Gonorrhoea is a sexually transmitted infection (STI) caused by Neisseria gonorrhoeae bacteria. Urethral infections in men and uro-genital infections in women are the main presenting feature, but a broad spectrum of clinical presentations can occur, including systemic dissemination with fever and skin and joint involvement. Throat and ano-rectal infections also occur.
Urethral symptoms and vaginal discharge may appear after a short incubation (2–7 days following exposure), but in women cervicitis may remain without symptoms. Once a diagnosis is made, uncomplicated gonorrhoea is usually cured by a single dose of a suitable antibiotic. Partner notification and treatment is essential to curtail transmission.
Gonorrhoea is a sexually transmitted infection caused by bacteria called Gonococci that can only live inside the human body.
Women may experience a yellow or bloody discharge and find urination painful. However, many women with gonorrhoea will have no or mild symptoms. Men may experience a burning sensation when urinating and a pus-like discharge from the penis.
It may take anywhere from three to 14 days after sexual contact with an infected person to develop symptoms. However, some infected people may not develop any symptoms but can still transmit the infection to sexual partners. Untreated cases may remain infectious from six months to more than one year.
If left untreated, women can develop pelvic inflammatory disease (PID) as the infection spreads further in the upper genital tract. PID may cause pelvic pain, discharges and bleeding but may also be without specific symptoms. If the infection goes untreated, it can spread further in to the fallopian tubes and lead to ectopic pregnancy or infertility. The infection can then spread even further and affect the abdomen and liver.
Ways to catch gonorrhoea
Gonorrhoea is transmitted through sexual contact including sex without using a condom, vaginal intercourse, anal and oral sex.
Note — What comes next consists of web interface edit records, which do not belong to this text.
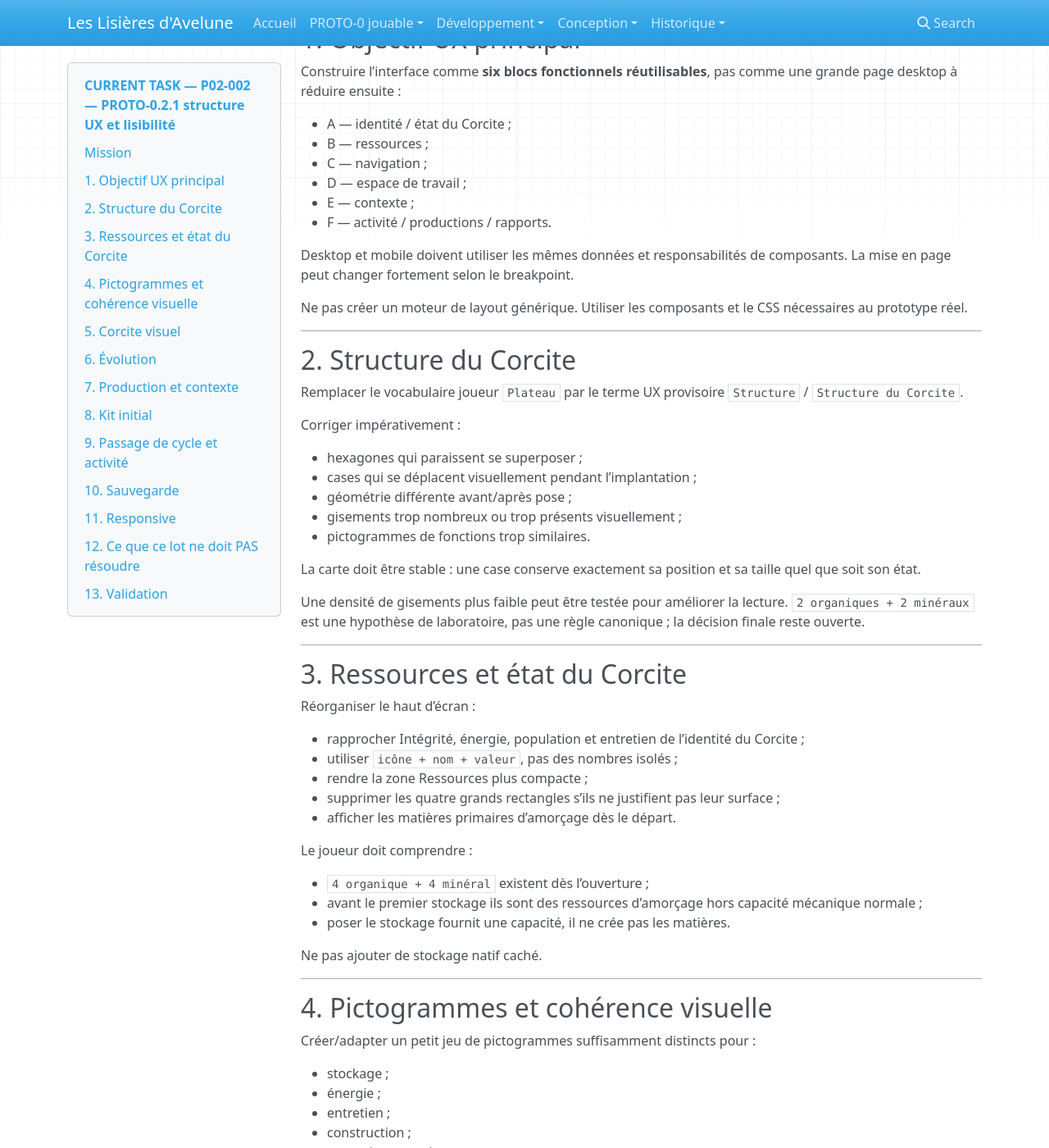
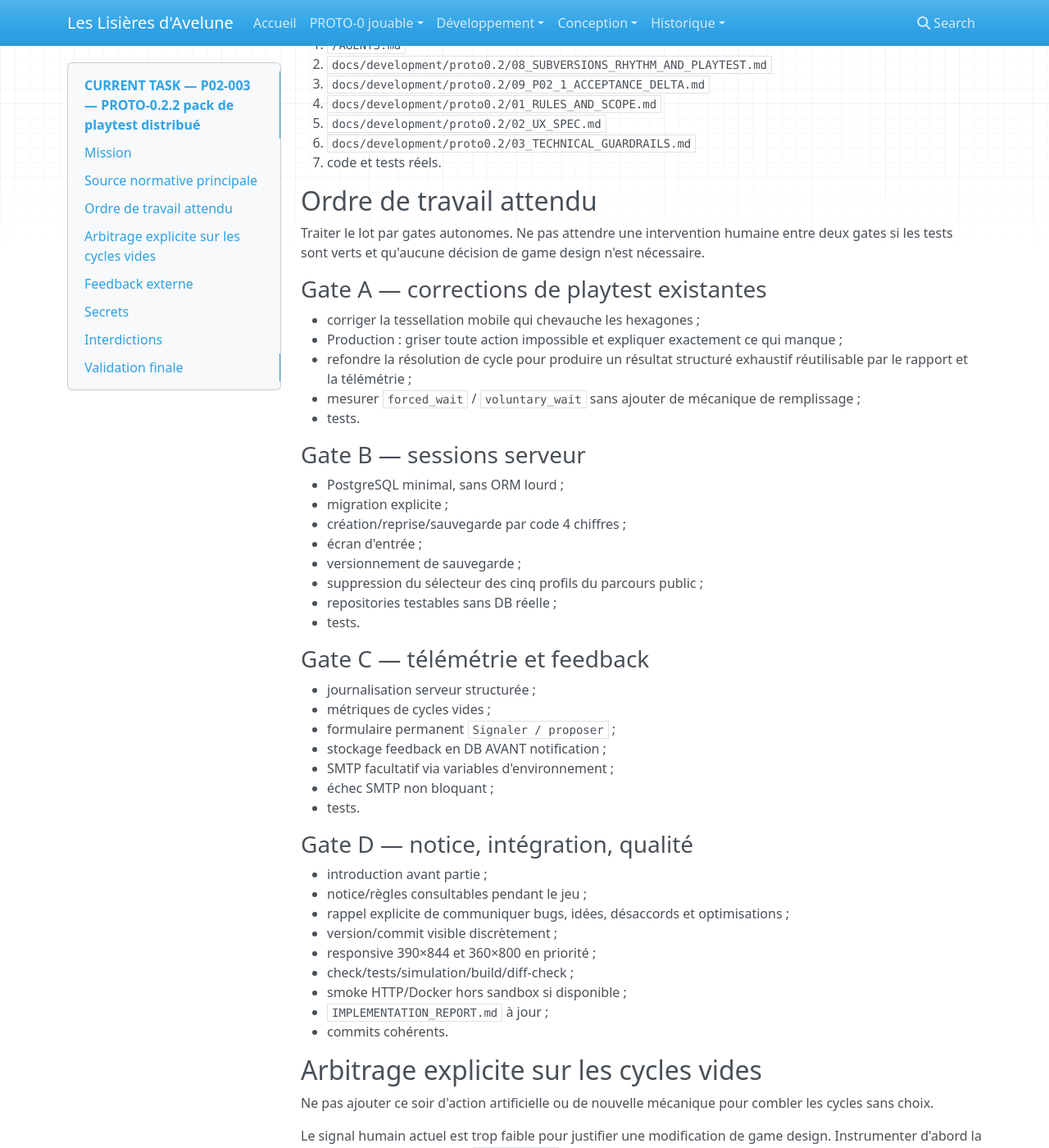
Before and after one commit to Abeliome-Officiel/les-lisieres-avelune, an MkDocs documentation site: the page built from docs/development/proto0.2/CURRENT_TASK.md, in a window 1280 px wide and 1400 px high, scrolled down 804 px. Shown: the whole window at 82% size. Built offline with MkDocs 1.6.1, drawn with Linux system fonts in a browser that asks for light colours; nearby versions of some CDN libraries; some of the changed text lies outside the part shown.

Commit message:
PROTO-0.2.2: basculer la tache active vers le playtest distribue

```diff
--- a/docs/development/proto0.2/CURRENT_TASK.md
+++ b/docs/development/proto0.2/CURRENT_TASK.md
@@ -1,264 +1,143 @@
-# CURRENT TASK — P02-002 — PROTO-0.2.1 structure UX et lisibilité
+# CURRENT TASK — P02-003 — PROTO-0.2.2 pack de playtest distribué
 
-**Status : READY_FOR_IMPLEMENTATION**
+**Status : READY_FOR_LONG_CODEX_RUN**
 
-**Base obligatoire : `develop/proto-0.2-ux-rules`**
+**Branche obligatoire : `develop/proto-0.2.2-playtest`**
 
-Baseline de référence : tag `proto-0.2.0-tech`.
+**Base fonctionnelle : `27a703294498ec9b9cacd1175841f18405a36fa8`**
 
 ## Mission
 
-Transformer la baseline techniquement saine mais humainement insuffisante en une **sous-version UX cohérente**, sans encore refondre l’équilibrage complet ni figer le rythme final du mini-jeu.
+Transformer PROTO-0.2.1 en une version **diffusable pendant quelques semaines à 10–15 testeurs**, sans ouvrir la prochaine grande phase de conception.
 
-Ce lot doit résoudre les défauts révélés par la première revue visuelle humaine : composition trop grande, hexagones instables, informations mal groupées, pictogrammes insuffisants, progression trop volumineuse, kit initial affiché hors contexte et architecture desktop difficile à transposer proprement sur mobile.
+Le lot doit permettre à un testeur anonyme de :
 
-Lire obligatoirement, dans cet ordre :
+1. comprendre immédiatement ce qu'il teste ;
+2. créer une partie avec un code numérique à 4 chiffres ;
+3. reprendre cette partie plus tard ou depuis un autre appareil ;
+4. jouer le même PROTO-0.2 sans réinvention mécanique ;
+5. signaler à tout moment bug, incompréhension, idée, désaccord, optimisation ou proposition ;
+6. produire une télémétrie minimale permettant d'analyser rythme, blocages et cycles vides ;
+7. conserver ses données côté serveur.
+
+## Source normative principale
+
+Lire en premier :
+
+`docs/development/proto0.2/10_P02_2_DISTRIBUTED_PLAYTEST_SPEC.md`
+
+Ce document prévaut pour P02-003 lorsqu'il précise ou remplace le comportement P02.1.
+
+Lire ensuite :
 
 1. `/AGENTS.md`
 2. `docs/development/proto0.2/08_SUBVERSIONS_RHYTHM_AND_PLAYTEST.md`
 3. `docs/development/proto0.2/09_P02_1_ACCEPTANCE_DELTA.md`
-4. `docs/development/proto0.2/00_CHARTER.md`
-5. `docs/development/proto0.2/01_RULES_AND_SCOPE.md`
-6. `docs/development/proto0.2/02_UX_SPEC.md`
-7. `docs/development/proto0.2/06_VISUAL_BRIEF_GEN3.md`
-8. `docs/development/proto0.2/03_TECHNICAL_GUARDRAILS.md`
-9. code réel et tests avant modification.
+4. `docs/development/proto0.2/01_RULES_AND_SCOPE.md`
+5. `docs/development/proto0.2/02_UX_SPEC.md`
+6. `docs/development/proto0.2/03_TECHNICAL_GUARDRAILS.md`
+7. code et tests réels.
 
-Les documents `08` et `09` prévalent lorsqu’ils modifient explicitement la baseline 0.2.0.
+## Ordre de travail attendu
 
----
+Traiter le lot par gates autonomes. Ne pas attendre une intervention humaine entre deux gates si les tests sont verts et qu'aucune décision de game design n'est nécessaire.
 
-## 1. Objectif UX principal
+### Gate A — corrections de playtest existantes
 
-Construire l’interface comme **six blocs fonctionnels réutilisables**, pas comme une grande page desktop à réduire ensuite :
+- corriger la tessellation mobile qui chevauche les hexagones ;
+- Production : griser toute action impossible et expliquer exactement ce qui manque ;
+- refondre la résolution de cycle pour produire un résultat structuré exhaustif réutilisable par le rapport et la télémétrie ;
+- mesurer `forced_wait` / `voluntary_wait` sans ajouter de mécanique de remplissage ;
+- tests.
 
-- A — identité / état du Corcite ;
-- B — ressources ;
-- C — navigation ;
-- D — espace de travail ;
-- E — contexte ;
-- F — activité / productions / rapports.
+### Gate B — sessions serveur
 
-Desktop et mobile doivent utiliser les mêmes données et responsabilités de composants. La mise en page peut changer fortement selon le breakpoint.
+- PostgreSQL minimal, sans ORM lourd ;
+- migration explicite ;
+- création/reprise/sauvegarde par code 4 chiffres ;
+- écran d'entrée ;
+- versionnement de sauvegarde ;
+- suppression du sélecteur des cinq profils du parcours public ;
+- repositories testables sans DB réelle ;
+- tests.
 
-Ne pas créer un moteur de layout générique. Utiliser les composants et le CSS nécessaires au prototype réel.
+### Gate C — télémétrie et feedback
 
----
+- journalisation serveur structurée ;
+- métriques de cycles vides ;
+- formulaire permanent `Signaler / proposer` ;
+- stockage feedback en DB AVANT notification ;
+- SMTP facultatif via variables d'environnement ;
+- échec SMTP non bloquant ;
+- tests.
 
-## 2. Structure du Corcite
+### Gate D — notice, intégration, qualité
 
-Remplacer le vocabulaire joueur `Plateau` par le terme UX provisoire `Structure` / `Structure du Corcite`.
+- introduction avant partie ;
+- notice/règles consultables pendant le jeu ;
+- rappel explicite de communiquer bugs, idées, désaccords et optimisations ;
+- version/commit visible discrètement ;
+- responsive 390×844 et 360×800 en priorité ;
+- check/tests/simulation/build/diff-check ;
+- smoke HTTP/Docker hors sandbox si disponible ;
+- `IMPLEMENTATION_REPORT.md` à jour ;
+- commits cohérents.
 
-Corriger impérativement :
+## Arbitrage explicite sur les cycles vides
 
-- hexagones qui paraissent se superposer ;
-- cases qui se déplacent visuellement pendant l’implantation ;
-- géométrie différente avant/après pose ;
-- gisements trop nombreux ou trop présents visuellement ;
-- pictogrammes de fonctions trop similaires.
+Ne pas ajouter ce soir d'action artificielle ou de nouvelle mécanique pour combler les cycles sans choix.
 
-La carte doit être stable : une case conserve exactement sa position et sa taille quel que soit son état.
+Le signal humain actuel est trop faible pour justifier une modification de game design. Instrumenter d'abord la fréquence et les causes des `forced_wait` sur les parties distribuées.
 
-Une densité de gisements plus faible peut être testée pour améliorer la lecture. `2 organiques + 2 minéraux` est une hypothèse de laboratoire, pas une règle canonique ; la décision finale reste ouverte.
+## Feedback externe
 
----
+Pour ce lot : **SMTP + PostgreSQL**, pas création automatique d'issue GitHub.
 
-## 3. Ressources et état du Corcite
+La base est la source de vérité. Si l'email échoue, le feedback reste enregistré et le joueur ne doit rien ressaisir.
 
-Réorganiser le haut d’écran :
+## Secrets
 
-- rapprocher Intégrité, énergie, population et entretien de l’identité du Corcite ;
-- utiliser `icône + nom + valeur`, pas des nombres isolés ;
-- rendre la zone Ressources plus compacte ;
-- supprimer les quatre grands rectangles s’ils ne justifient pas leur surface ;
-- afficher les matières primaires d’amorçage dès le départ.
+Ne jamais committer :
 
-Le joueur doit comprendre :
+- `DATABASE_URL` réelle ;
+- mots de passe PostgreSQL ;
+- identifiants SMTP ;
+- adresse privée si elle ne doit pas être publique ;
+- jetons quelconques.
 
-- `4 organique + 4 minéral` existent dès l’ouverture ;
-- avant le premier stockage ils sont des ressources d’amorçage hors capacité mécanique normale ;
-- poser le stockage fournit une capacité, il ne crée pas les matières.
+Documenter seulement les noms de variables d'environnement.
 
-Ne pas ajouter de stockage natif caché.
+## Interdictions
 
----
+Ne pas :
 
-## 4. Pictogrammes et cohérence visuelle
+- créer un compte utilisateur ;
+- créer du vrai multijoueur ;
+- ajouter une nouvelle famille de tour ;
+- ajouter une ressource ;
+- changer les conditions de victoire ;
+- refaire le rythme des vagues ;
+- transformer le prototype en survival game ;
+- créer un système analytics générique ;
+- ajouter de dépendance lourde sans nécessité ;
+- merger `main` ;
+- taguer ;
+- déployer publiquement sans instruction humaine explicite.
 
-Créer/adapter un petit jeu de pictogrammes suffisamment distincts pour :
+## Validation finale
 
-- stockage ;
-- énergie ;
-- entretien ;
-- construction ;
-- extraction organique ;
-- extraction minérale ;
-- fabrication défensive ;
-- ressources principales ;
-- recherches déjà présentes lorsque pertinent.
+Avant de déclarer `REVIEW_READY` :
 
-Une icône ne porte jamais seule une donnée essentielle : conserver un libellé lisible.
+- `npm run check` vert ;
+- `npm run test:proto0` vert ;
+- `npm run simulate:proto02` vert ;
+- `npm run build` vert ;
+- `git diff --check` vert ;
+- tests des repositories/API/feedback ;
+- échec SMTP testé comme non destructif ;
+- session créée puis reprise ;
+- rapport de cycle exhaustif sur cas représentatifs ;
+- aucune superposition des hexagones aux breakpoints mobiles définis ;
+- `IMPLEMENTATION_REPORT.md` reflète exactement les validations réellement effectuées.
 
-Éviter de tout représenter par un losange abstrait semblable.
-
----
-
-## 5. Corcite visuel
-
-Remplacer/améliorer la représentation actuelle trop proche d’une sphère/planète/atome magique.
-
-Cible provisoire :
-
-- non anthropomorphe ;
-- asymétrique ;
-- biomorphique ;
-- organique + minéral ;
-- membranes internes, croissance cristalline, nervures, pétales abstraits ou volumes similaires sans créer d’animal/personnage ;
-- prune/violet/lavande/opaline/iridescent ;
-- plus de profondeur visuelle que la baseline 0.2.0.
-
-Ce n’est toujours pas la direction artistique finale.
-
----
-
-## 6. Évolution
-
-Compacter fortement la vue actuelle.
-
-Chaque recherche doit afficher clairement :
-
-- icône ;
-- nom ;
-- effet ;
-- coût ;
-- durée ;
-- état/niveau.
-
-Faire apparaître visuellement les relations ou déblocages réels entre recherches. Ne pas inventer de prérequis uniquement pour obtenir un dessin d’arbre.
-
-Le but est que le joueur comprenne rapidement ce que chaque choix améliore et ce qu’il ouvre.
-
----
-
-## 7. Production et contexte
-
-Le petit inspecteur contextuel ne doit plus être le seul endroit où gérer une fonction importante de fabrication.
-
-Préparer une entrée/bloc `Production` qui peut apparaître dans la navigation lorsque le Corcite possède une fonction pertinente.
-
-Le bloc Production doit pouvoir accueillir progressivement :
-
-- transformations ;
-- Atelier de construction ;
-- Fabrique défensive ;
-- Recyclerie ;
-- ordres en cours ;
-- sorties bloquées.
-
-Pour P02.1, ne pas inventer de nouvelle économie : réorganiser les fonctions existantes proprement.
-
-Le panneau Contexte reste destiné à l’objet sélectionné, aux prévisualisations et actions locales.
-
----
-
-## 8. Kit initial
-
-Le kit ne doit plus rester comme un grand bandeau dans toutes les vues.
-
-Pendant le déploiement :
-
-- vue Structure : kit disponible ;
-- Évolution / Défenses / autres vues : au maximum une indication compacte renvoyant à Structure ;
-- après déploiement : disparition du kit de l’interface courante.
-
-Ne pas modifier encore de façon définitive la composition des sept fonctions gratuites : ce point est explicitement réservé à PROTO-0.2.2 après comparaison de plusieurs ouvertures.
-
----
-
-## 9. Passage de cycle et activité
-
-Ajouter un feedback perceptible lorsque le joueur termine un cycle :
-
-- indication claire du cycle terminé ;
-- progression vers le suivant ;
-- résumé court des actions résolues ;
-- rapport consultable ensuite.
-
-Une animation courte de résolution/progression est autorisée si :
-
-- elle n’introduit aucune mécanique temps réel ;
-- elle est rapide ;
-- elle peut être ignorée/skippée ;
-- `prefers-reduced-motion` est respecté.
-
-Ne pas créer une animation longue répétitive.
-
----
-
-## 10. Sauvegarde
-
-Conserver l’autosauvegarde par profil.
-
-Rendre l’état de sauvegarde visible. Une action manuelle `Sauvegarder maintenant` peut être ajoutée si elle est utile, mais elle ne doit pas devenir une obligation ni l’action principale.
-
----
-
-## 11. Responsive
-
-Critère fort : un écran desktop courant doit être utilisable à zoom navigateur `100 %`.
-
-Mobile :
-
-- réutiliser les mêmes blocs ;
-- les empiler/réordonner ;
-- utiliser drawer/bottom-sheet pour le contexte si pertinent ;
-- pas de scroll horizontal structurel ;
-- pas de drag obligatoire ;
-- cibles tactiles raisonnables ;
-- aucune fonction essentielle supprimée.
-
----
-
-## 12. Ce que ce lot ne doit PAS résoudre
-
-Ne pas encore :
-
-- refaire tout l’équilibrage des vagues ;
-- modifier arbitrairement le nombre final de cycles/vagues ;
-- figer une durée en minutes ;
-- décider définitivement du kit initial ;
-- définir la forme finale de l’amélioration défensive ;
-- créer plusieurs familles de tours ;
-- réintroduire réseau/Factorio ;
-- ajouter de nouvelles ressources ;
-- changer la condition de victoire sans décision humaine explicite.
-
-Les règles suivantes sont déjà actées pour le lot suivant et doivent seulement être respectées architecturalement :
-
-- la première défense de base sera accessible avec matières primaires ;
-- les matières secondaires devront être une évolution méritée ;
-- le joueur choisira entre multiplier les tours, améliorer leur efficacité ou combiner les deux ;
-- le jeu ne devra pas forcer artificiellement une seule de ces stratégies.
-
----
-
-## 13. Validation
-
-Avant de proposer le jalon `proto-0.2.1-ux` :
-
-1. `npm run check` vert ;
-2. `npm run test:proto0` vert ;
-3. `npm run build` vert ;
-4. `git diff --check` vert ;
-5. smoke Docker/health si pertinent ;
-6. contrôle humain desktop à zoom 100 % ;
-7. contrôle humain mobile ;
-8. géométrie hexagonale stable ;
-9. ressources d’amorçage compréhensibles ;
-10. progression plus compacte et lisible ;
-11. blocs fonctionnels réutilisés ;
-12. `IMPLEMENTATION_REPORT.md` mis à jour avec ce qui est réellement validé et ce qui reste rejeté/ouvert.
-
-Le code peut être poussé avant le tag lorsqu’une phase intermédiaire est suffisamment saine. Le tag ne doit être posé qu’après vraie revue du sous-jalon.
-
-Ne pas merger `main` ni déployer publiquement dans ce lot sans instruction explicite.
+Après validation, pousser uniquement `develop/proto-0.2.2-playtest`. Ne pas merger `main` et ne pas déployer sans ordre humain.
```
During sexual intercourse, gonorrhoea is more likely to be transmitted from men to women than from women to men. The infection can also be transmitted from mother-to-child during childbirth.
People most at risk
Those who have had gonorrhoea infection in the past may be re-infected in the future. People particularly at risk include those who have multiple sexual partners and concurrent partnerships; people who don’t use condoms; people whose partners are infected or who have partners with risky sexual behaviour; young people, particularly those under the age of 25; men who have sex with men (MSM); people with a history of sexually transmitted infections (STIs) or who are HIV positive and; commercial sex workers.
Samples from the genital area of an infected person are examined under a microscope and laboratory tests are carried out to diagnose gonorrhoea. However, because many women with gonorrhoea do not have any symptoms, it can lead to a delay in being
diagnosed and getting treatment which, in turn, can lead to complications.
Gonorrhoea is caused by bacteria and therefore can be treated with antibiotics. Anyone infected with gonorrhoea should be treated immediately to reduce the chance of spreading the infection further and getting complications. Ideally, all of a patient’s recent sexual partners should also be treated immediately.
How to avoid getting gonorrhoea
Using a condom and avoiding risky sexual behaviours, like having lots of partners, can protect against getting STIs, including gonorrhoea.
Note: The information contained in this factsheet is intended for the purpose of general information and should not be used as a substitute for the individual expertise and judgement of healthcare professionals.